- What to produce -
Please find every line of the listing below where "Also" occurs and copy it.

- Records supplied -
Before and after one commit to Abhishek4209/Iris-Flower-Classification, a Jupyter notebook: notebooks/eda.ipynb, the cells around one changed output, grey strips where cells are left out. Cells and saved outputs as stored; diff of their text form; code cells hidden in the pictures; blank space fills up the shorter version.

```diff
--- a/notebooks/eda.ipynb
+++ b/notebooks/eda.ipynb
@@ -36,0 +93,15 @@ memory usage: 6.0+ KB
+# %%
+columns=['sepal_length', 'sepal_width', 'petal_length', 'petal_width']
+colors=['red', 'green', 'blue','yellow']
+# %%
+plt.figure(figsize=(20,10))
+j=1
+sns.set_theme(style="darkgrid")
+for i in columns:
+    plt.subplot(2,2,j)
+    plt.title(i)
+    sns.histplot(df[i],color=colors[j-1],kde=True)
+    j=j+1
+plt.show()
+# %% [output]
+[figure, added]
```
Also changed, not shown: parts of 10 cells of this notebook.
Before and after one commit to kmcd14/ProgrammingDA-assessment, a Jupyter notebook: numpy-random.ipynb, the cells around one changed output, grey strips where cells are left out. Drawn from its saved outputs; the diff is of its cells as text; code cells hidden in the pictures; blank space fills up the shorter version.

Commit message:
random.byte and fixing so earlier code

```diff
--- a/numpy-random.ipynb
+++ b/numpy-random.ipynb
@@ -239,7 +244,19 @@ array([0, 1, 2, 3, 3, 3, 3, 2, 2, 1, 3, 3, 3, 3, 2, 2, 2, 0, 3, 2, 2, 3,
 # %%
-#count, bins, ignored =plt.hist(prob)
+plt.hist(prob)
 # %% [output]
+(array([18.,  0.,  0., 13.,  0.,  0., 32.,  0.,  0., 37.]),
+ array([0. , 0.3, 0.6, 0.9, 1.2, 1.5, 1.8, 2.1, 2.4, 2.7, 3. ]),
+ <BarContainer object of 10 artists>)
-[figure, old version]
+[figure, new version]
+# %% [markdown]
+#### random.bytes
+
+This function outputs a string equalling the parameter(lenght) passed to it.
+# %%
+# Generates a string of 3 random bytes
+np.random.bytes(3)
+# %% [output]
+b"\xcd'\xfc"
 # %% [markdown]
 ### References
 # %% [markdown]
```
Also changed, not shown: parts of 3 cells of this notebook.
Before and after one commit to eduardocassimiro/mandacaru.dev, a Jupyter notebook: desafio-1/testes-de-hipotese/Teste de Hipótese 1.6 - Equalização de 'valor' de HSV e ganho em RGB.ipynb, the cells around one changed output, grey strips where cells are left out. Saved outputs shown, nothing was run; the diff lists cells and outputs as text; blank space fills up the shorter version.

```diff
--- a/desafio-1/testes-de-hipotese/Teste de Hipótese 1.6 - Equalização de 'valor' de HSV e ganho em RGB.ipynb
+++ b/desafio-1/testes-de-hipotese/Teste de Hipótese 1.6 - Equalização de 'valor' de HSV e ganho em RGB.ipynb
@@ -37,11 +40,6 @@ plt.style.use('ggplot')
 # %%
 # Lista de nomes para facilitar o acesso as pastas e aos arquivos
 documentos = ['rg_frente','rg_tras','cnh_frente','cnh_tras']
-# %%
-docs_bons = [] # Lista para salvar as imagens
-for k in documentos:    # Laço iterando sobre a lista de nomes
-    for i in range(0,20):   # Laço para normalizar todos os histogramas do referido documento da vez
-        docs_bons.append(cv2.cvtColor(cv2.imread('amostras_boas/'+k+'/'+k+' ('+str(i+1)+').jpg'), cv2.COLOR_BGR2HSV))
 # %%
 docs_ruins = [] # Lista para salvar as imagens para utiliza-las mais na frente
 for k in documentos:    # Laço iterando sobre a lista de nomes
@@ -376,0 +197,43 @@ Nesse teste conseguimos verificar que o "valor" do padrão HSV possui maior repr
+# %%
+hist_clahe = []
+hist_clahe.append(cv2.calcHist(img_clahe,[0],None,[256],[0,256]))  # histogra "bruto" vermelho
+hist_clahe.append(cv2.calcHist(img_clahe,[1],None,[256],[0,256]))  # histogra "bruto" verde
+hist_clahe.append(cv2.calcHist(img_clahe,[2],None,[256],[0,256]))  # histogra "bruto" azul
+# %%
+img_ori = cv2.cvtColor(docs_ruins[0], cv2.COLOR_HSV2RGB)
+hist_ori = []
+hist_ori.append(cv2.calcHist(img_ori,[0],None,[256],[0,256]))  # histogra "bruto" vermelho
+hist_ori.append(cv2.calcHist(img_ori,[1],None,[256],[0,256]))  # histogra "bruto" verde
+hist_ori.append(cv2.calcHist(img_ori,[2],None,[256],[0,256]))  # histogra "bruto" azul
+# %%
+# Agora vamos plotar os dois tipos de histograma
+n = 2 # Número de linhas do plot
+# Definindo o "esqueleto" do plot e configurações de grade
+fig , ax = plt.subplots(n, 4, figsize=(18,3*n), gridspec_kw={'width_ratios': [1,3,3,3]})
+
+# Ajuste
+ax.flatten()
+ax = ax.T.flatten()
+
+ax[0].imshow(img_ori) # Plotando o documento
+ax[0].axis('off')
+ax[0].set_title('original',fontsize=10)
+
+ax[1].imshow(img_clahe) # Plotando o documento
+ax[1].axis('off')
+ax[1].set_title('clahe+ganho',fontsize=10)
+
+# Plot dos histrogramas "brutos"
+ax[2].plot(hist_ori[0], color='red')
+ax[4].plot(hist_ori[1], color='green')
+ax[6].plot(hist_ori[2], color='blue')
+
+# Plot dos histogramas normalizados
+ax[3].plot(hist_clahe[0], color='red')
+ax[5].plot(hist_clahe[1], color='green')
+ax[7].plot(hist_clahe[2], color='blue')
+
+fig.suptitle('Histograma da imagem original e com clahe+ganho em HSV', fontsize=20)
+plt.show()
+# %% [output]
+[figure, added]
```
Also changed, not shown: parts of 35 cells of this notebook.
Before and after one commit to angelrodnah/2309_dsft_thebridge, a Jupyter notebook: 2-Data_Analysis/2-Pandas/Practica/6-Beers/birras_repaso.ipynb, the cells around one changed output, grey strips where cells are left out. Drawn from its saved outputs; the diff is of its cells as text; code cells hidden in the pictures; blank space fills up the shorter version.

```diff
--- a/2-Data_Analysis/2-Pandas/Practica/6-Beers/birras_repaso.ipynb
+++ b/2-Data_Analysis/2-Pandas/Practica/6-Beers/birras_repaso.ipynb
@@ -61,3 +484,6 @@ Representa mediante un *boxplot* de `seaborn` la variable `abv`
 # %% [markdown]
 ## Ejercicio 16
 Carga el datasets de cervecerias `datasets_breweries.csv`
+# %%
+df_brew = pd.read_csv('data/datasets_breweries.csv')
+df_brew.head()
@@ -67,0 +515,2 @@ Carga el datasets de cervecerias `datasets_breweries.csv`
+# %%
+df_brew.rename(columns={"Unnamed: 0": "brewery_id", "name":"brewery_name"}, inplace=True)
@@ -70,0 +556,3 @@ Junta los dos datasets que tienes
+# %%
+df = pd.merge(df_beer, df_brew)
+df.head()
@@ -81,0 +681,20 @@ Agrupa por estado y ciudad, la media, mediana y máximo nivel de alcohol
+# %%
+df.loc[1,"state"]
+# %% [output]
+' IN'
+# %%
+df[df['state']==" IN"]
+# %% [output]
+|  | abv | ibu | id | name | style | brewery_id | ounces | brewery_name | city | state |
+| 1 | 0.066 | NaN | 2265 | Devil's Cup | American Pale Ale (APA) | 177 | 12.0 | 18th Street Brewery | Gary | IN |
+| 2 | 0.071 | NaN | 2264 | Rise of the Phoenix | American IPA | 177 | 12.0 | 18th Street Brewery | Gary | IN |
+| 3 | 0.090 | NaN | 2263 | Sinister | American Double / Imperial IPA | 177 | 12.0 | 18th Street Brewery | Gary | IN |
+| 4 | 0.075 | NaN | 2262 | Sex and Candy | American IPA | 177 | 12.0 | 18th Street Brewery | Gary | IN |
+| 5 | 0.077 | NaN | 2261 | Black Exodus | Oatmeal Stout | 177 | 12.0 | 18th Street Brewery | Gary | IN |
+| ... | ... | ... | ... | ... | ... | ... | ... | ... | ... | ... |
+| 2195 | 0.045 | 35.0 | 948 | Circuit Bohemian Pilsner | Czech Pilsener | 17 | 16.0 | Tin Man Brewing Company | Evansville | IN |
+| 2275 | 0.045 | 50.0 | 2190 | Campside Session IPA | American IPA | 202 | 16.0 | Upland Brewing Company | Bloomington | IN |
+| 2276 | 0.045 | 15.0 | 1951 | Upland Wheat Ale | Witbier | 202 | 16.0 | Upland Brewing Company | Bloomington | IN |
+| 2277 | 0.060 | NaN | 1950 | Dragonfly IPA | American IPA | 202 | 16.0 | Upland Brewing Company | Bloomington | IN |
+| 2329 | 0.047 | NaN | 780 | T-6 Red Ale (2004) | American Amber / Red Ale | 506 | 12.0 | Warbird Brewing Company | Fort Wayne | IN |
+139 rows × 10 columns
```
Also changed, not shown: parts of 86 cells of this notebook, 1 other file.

- Answer space -
Also changed, not shown: parts of 10 cells of this notebook.
Also changed, not shown: parts of 3 cells of this notebook.
Also changed, not shown: parts of 35 cells of this notebook.
Also changed, not shown: parts of 86 cells of this notebook, 1 other file.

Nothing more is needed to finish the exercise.